┏━━

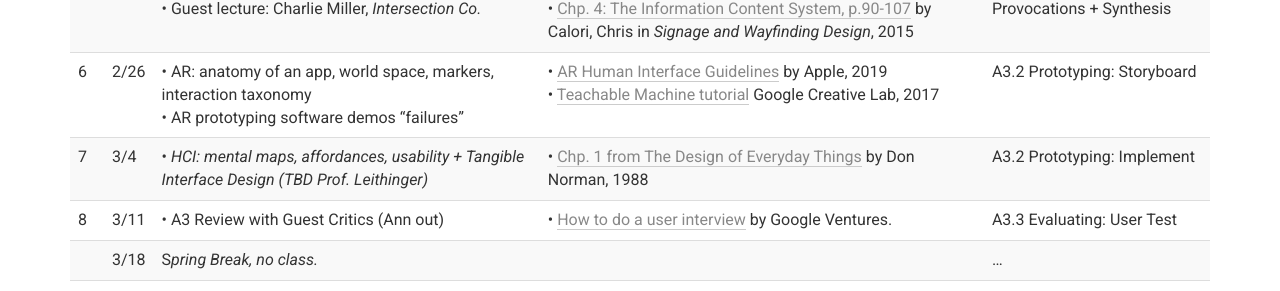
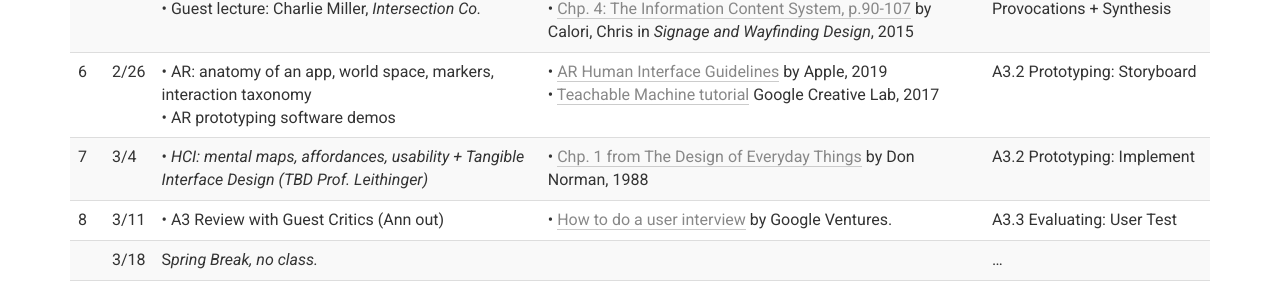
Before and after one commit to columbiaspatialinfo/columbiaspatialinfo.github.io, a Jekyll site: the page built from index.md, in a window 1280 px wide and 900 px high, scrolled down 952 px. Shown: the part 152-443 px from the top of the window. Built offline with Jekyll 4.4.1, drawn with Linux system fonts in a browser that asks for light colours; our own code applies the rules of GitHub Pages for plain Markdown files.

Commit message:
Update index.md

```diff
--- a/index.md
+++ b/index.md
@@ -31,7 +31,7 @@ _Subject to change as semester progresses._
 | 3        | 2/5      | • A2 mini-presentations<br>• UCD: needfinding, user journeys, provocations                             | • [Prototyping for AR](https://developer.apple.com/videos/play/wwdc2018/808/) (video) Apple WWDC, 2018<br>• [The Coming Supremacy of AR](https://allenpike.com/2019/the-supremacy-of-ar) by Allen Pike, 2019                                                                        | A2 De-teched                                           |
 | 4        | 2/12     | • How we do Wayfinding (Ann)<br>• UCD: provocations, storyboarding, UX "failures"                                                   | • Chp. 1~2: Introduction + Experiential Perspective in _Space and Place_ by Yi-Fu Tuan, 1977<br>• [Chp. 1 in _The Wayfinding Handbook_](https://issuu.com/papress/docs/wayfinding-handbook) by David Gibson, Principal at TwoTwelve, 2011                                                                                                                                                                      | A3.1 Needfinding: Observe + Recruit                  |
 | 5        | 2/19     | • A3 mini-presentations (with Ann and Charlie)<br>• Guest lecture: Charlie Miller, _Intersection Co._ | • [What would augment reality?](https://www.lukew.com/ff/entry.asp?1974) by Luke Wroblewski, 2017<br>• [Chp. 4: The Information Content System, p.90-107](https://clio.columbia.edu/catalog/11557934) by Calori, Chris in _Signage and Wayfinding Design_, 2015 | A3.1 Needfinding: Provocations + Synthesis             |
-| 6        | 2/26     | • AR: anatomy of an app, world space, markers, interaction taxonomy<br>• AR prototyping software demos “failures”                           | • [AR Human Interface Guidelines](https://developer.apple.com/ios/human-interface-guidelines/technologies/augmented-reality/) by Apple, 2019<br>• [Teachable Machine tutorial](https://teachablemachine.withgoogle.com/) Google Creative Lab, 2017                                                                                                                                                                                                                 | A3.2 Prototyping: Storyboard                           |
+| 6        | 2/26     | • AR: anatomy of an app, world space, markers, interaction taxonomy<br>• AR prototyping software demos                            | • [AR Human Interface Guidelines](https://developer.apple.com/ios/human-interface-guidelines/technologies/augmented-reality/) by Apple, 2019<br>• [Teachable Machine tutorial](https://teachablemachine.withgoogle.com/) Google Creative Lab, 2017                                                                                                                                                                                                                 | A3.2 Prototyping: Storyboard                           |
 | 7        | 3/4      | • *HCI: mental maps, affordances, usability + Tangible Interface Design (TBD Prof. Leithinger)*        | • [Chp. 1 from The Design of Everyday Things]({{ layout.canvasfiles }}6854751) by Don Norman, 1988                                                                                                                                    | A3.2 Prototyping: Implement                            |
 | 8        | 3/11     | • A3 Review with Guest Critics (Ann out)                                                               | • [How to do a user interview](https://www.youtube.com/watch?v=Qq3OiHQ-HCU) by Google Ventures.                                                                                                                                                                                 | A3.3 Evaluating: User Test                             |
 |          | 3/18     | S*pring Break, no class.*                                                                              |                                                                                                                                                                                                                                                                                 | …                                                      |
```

┗━━
┏━━

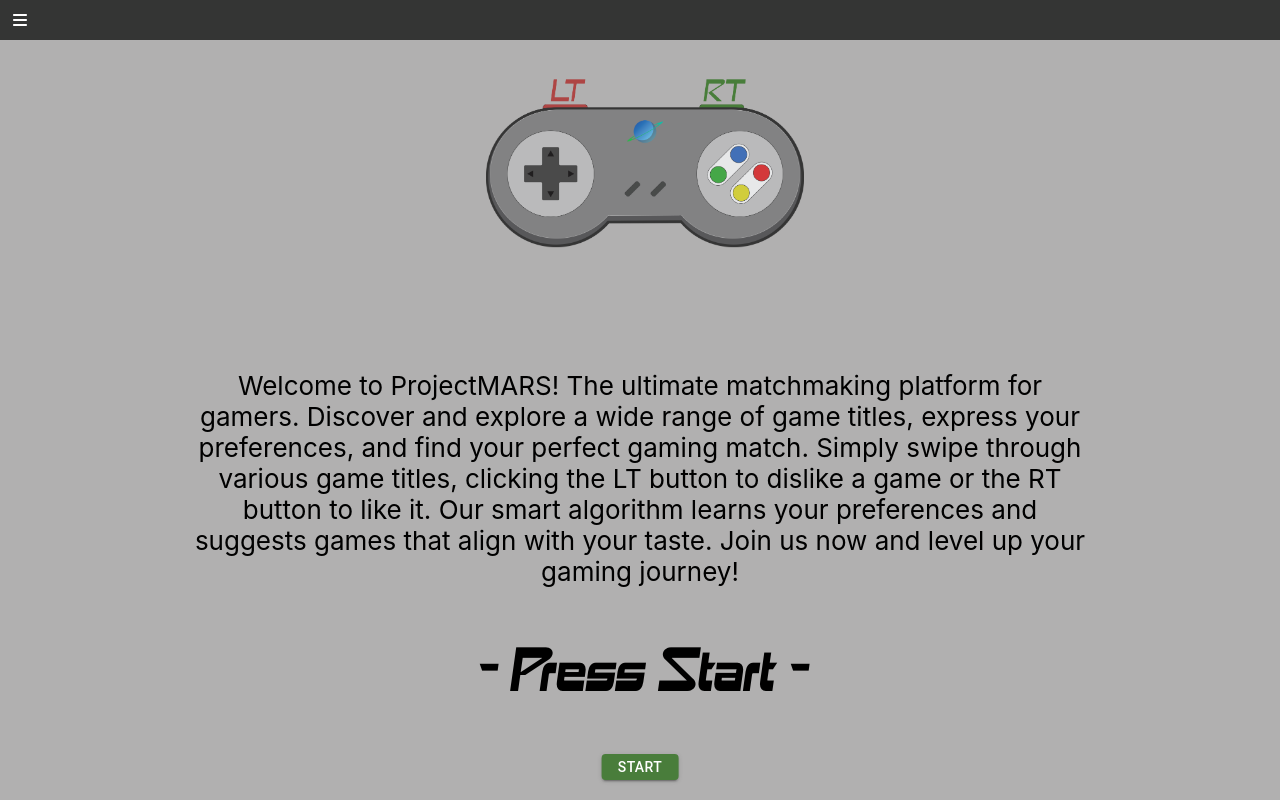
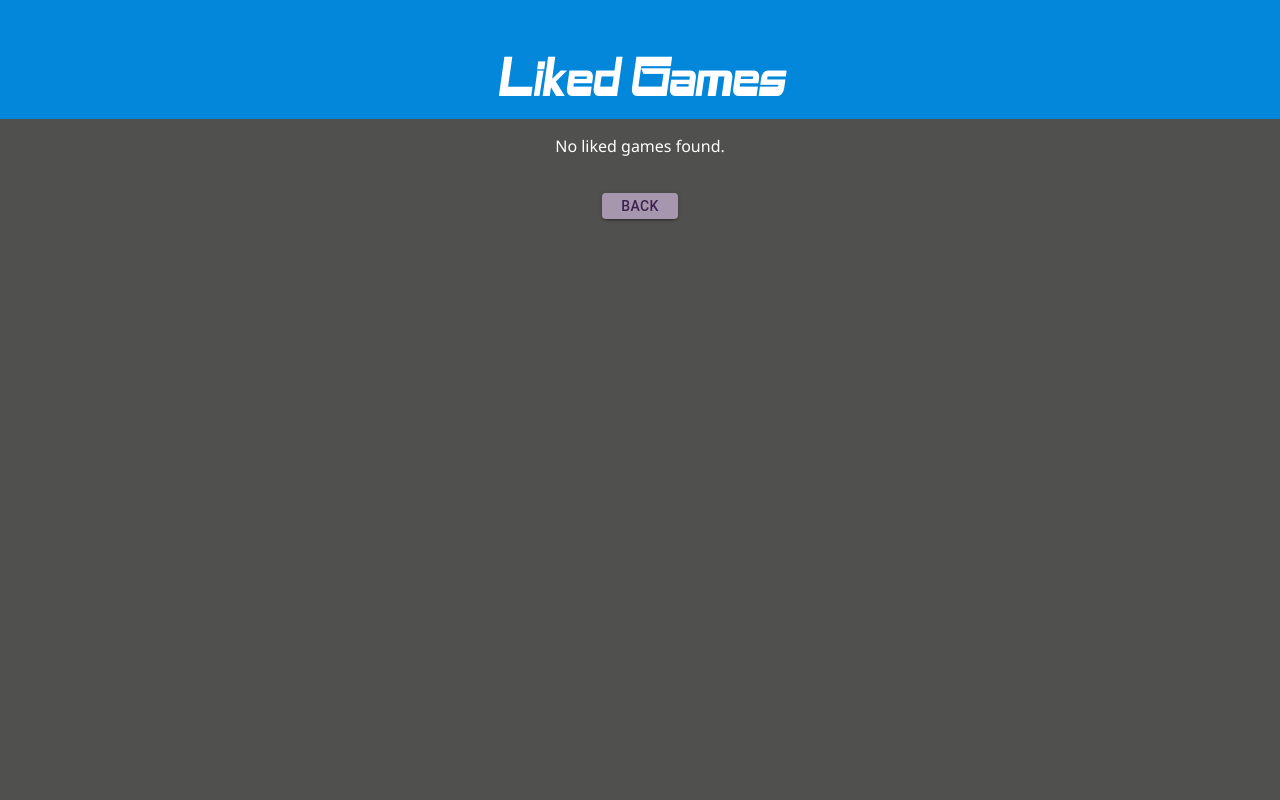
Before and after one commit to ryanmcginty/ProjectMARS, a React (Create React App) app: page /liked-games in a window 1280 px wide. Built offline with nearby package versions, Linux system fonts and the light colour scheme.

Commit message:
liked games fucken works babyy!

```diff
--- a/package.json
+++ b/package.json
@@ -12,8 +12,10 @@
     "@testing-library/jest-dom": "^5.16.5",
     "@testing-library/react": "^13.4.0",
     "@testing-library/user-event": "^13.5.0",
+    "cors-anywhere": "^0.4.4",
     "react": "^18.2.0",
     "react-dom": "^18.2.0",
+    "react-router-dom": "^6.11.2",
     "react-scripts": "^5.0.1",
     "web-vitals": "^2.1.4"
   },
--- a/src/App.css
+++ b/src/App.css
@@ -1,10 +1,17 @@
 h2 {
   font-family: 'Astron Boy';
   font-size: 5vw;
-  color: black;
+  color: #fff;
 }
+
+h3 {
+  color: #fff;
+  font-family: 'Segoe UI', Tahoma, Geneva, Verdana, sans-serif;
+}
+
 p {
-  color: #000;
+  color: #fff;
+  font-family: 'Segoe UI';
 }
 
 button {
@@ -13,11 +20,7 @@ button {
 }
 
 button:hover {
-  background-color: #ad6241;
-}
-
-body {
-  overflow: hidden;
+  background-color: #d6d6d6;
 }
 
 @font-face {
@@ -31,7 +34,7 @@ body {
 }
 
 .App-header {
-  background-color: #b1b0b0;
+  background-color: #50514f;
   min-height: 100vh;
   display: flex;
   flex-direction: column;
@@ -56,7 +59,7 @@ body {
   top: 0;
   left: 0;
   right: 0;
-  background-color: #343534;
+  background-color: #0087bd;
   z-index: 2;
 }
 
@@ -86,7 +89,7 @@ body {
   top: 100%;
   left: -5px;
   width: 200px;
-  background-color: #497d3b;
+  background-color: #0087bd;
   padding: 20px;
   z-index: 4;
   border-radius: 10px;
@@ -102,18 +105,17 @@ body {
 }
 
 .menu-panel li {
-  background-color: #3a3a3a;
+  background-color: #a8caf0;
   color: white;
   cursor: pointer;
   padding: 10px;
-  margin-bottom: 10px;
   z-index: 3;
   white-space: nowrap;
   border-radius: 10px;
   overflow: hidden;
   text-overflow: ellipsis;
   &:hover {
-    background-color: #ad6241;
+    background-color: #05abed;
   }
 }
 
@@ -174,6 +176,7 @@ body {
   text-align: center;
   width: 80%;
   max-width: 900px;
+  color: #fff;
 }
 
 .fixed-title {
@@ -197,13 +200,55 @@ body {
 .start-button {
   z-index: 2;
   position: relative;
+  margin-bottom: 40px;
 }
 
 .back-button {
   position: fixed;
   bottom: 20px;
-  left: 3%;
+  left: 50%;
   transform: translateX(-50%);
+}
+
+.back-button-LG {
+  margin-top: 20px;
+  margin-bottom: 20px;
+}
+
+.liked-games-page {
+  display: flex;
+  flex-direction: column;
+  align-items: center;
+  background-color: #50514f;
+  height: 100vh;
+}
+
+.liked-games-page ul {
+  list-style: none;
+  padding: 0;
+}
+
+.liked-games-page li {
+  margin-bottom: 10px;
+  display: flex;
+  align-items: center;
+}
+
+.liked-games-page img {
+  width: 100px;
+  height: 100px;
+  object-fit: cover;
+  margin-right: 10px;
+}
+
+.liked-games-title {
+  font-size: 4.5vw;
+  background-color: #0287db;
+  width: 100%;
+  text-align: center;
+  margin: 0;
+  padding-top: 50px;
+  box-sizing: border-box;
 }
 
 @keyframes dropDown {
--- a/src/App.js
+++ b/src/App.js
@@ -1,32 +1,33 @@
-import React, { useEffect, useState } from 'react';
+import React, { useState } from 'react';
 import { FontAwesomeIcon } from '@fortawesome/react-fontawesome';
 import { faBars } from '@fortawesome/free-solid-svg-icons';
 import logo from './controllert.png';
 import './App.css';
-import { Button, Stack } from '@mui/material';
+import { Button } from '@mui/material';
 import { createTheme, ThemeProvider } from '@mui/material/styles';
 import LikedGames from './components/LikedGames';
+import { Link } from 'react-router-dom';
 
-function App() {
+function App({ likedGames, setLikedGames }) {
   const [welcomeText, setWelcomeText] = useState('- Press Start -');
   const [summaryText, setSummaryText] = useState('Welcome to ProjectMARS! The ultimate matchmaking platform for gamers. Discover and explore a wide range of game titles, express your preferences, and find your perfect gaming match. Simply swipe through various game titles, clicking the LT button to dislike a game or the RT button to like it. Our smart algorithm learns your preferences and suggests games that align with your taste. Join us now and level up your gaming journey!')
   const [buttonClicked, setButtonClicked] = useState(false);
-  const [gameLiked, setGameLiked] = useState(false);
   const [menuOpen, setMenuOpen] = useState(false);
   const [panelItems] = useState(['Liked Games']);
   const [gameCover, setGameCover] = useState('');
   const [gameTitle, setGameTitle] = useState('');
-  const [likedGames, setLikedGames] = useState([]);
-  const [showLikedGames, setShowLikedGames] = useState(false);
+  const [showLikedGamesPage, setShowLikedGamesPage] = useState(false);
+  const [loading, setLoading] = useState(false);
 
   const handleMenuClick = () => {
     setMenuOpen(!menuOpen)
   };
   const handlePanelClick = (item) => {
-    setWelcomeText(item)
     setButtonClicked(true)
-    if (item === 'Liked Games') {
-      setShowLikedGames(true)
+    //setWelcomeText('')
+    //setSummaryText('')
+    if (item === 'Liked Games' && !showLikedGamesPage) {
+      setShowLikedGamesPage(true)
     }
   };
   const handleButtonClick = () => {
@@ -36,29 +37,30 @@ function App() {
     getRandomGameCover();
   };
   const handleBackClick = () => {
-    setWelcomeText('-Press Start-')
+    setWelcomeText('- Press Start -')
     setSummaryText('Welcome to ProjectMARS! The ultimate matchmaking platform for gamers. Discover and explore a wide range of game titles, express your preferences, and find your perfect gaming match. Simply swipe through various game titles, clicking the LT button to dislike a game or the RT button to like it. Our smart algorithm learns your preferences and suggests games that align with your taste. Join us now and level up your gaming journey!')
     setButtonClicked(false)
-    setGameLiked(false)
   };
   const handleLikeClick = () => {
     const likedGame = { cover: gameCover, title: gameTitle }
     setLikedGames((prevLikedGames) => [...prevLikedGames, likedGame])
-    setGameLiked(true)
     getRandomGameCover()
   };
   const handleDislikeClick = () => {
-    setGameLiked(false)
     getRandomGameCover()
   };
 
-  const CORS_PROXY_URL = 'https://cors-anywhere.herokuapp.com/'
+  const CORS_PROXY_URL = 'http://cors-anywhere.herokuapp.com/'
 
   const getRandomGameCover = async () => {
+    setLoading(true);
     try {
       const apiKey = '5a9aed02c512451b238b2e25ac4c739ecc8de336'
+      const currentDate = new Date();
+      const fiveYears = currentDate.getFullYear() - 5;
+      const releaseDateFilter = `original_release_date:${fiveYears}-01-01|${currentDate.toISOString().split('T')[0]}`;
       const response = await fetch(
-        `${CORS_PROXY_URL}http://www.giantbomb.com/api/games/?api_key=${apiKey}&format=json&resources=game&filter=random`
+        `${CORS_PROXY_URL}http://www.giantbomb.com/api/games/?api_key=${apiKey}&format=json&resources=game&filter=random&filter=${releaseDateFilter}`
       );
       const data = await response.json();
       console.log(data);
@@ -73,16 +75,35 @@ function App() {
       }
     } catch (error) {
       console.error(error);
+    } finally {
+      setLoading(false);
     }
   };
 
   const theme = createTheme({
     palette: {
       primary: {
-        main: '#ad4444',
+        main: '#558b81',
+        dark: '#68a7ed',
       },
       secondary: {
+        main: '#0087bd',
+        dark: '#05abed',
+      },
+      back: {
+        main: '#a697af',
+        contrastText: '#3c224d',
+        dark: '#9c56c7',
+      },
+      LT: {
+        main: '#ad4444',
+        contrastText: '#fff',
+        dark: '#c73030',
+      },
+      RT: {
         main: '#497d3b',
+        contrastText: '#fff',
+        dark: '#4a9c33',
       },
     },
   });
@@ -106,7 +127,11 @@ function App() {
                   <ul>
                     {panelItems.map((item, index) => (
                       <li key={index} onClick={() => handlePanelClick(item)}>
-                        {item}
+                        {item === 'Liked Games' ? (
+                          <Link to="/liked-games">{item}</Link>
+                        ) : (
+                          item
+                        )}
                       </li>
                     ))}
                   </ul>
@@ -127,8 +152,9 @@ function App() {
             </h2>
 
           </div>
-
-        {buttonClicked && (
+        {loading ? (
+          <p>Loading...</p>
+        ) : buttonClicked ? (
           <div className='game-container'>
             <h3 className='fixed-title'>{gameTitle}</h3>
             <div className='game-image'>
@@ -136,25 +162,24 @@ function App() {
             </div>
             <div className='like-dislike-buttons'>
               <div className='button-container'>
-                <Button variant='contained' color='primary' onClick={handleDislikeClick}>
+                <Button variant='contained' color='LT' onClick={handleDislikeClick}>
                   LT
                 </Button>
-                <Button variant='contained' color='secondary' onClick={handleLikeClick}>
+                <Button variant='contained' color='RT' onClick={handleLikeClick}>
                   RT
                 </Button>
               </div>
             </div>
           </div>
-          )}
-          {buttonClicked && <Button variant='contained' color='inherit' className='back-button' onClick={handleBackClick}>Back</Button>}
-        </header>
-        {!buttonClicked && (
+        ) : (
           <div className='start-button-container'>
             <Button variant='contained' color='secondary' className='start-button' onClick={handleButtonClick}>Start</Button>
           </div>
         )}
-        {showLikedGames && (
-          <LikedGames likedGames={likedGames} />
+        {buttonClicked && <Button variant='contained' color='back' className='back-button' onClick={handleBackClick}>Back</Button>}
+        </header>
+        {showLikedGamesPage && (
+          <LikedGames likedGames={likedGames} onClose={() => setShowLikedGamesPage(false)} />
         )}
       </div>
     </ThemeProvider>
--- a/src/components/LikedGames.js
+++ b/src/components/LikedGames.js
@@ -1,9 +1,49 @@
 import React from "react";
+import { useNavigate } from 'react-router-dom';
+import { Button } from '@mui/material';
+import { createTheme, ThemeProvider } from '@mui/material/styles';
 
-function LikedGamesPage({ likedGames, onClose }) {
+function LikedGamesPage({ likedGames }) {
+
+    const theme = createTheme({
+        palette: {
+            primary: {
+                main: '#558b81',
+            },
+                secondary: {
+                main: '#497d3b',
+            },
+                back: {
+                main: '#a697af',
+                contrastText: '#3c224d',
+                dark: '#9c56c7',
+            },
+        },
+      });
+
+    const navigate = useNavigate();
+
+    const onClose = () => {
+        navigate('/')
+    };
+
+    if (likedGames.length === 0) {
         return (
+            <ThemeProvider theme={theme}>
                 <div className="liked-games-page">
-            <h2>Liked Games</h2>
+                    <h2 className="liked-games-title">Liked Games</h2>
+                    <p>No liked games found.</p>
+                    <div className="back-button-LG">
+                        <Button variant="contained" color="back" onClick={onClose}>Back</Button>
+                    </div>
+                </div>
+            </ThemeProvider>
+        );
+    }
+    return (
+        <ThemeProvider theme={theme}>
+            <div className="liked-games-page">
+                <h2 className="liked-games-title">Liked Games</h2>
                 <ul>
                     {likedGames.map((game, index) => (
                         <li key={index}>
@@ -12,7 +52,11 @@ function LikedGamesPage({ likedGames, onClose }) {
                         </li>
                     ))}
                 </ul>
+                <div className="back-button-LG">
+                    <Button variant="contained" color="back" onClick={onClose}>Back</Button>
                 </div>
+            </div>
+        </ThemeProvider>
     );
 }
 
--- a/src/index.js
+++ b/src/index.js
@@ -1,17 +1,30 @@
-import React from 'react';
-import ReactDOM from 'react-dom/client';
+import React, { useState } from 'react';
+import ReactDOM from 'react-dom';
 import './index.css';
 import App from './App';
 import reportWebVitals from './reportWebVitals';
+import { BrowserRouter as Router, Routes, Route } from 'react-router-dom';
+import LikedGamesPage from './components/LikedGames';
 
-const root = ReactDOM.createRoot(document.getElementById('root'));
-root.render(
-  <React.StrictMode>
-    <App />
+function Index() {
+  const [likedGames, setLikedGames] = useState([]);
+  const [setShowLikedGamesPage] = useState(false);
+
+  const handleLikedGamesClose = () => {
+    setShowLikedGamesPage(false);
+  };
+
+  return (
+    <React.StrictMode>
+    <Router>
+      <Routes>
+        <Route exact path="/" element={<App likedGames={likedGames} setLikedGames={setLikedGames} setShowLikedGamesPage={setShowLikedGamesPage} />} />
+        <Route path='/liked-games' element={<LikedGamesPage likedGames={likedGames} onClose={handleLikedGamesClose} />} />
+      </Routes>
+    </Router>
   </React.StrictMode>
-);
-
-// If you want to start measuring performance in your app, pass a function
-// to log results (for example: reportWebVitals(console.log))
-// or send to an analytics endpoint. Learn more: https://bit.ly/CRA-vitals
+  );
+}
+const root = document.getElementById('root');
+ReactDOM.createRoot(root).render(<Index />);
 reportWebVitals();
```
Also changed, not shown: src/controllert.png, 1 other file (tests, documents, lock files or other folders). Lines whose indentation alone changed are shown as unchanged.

┗━━

● EXERCISE DIRECTIONS
Looking at the records above, which lines contain "material"? Copy those lines.

● EXERCISE RESPONSE
-import { Button, Stack } from '@mui/material';
+import { Button } from '@mui/material';
 import { createTheme, ThemeProvider } from '@mui/material/styles';
+import { Button } from '@mui/material';
+import { createTheme, ThemeProvider } from '@mui/material/styles';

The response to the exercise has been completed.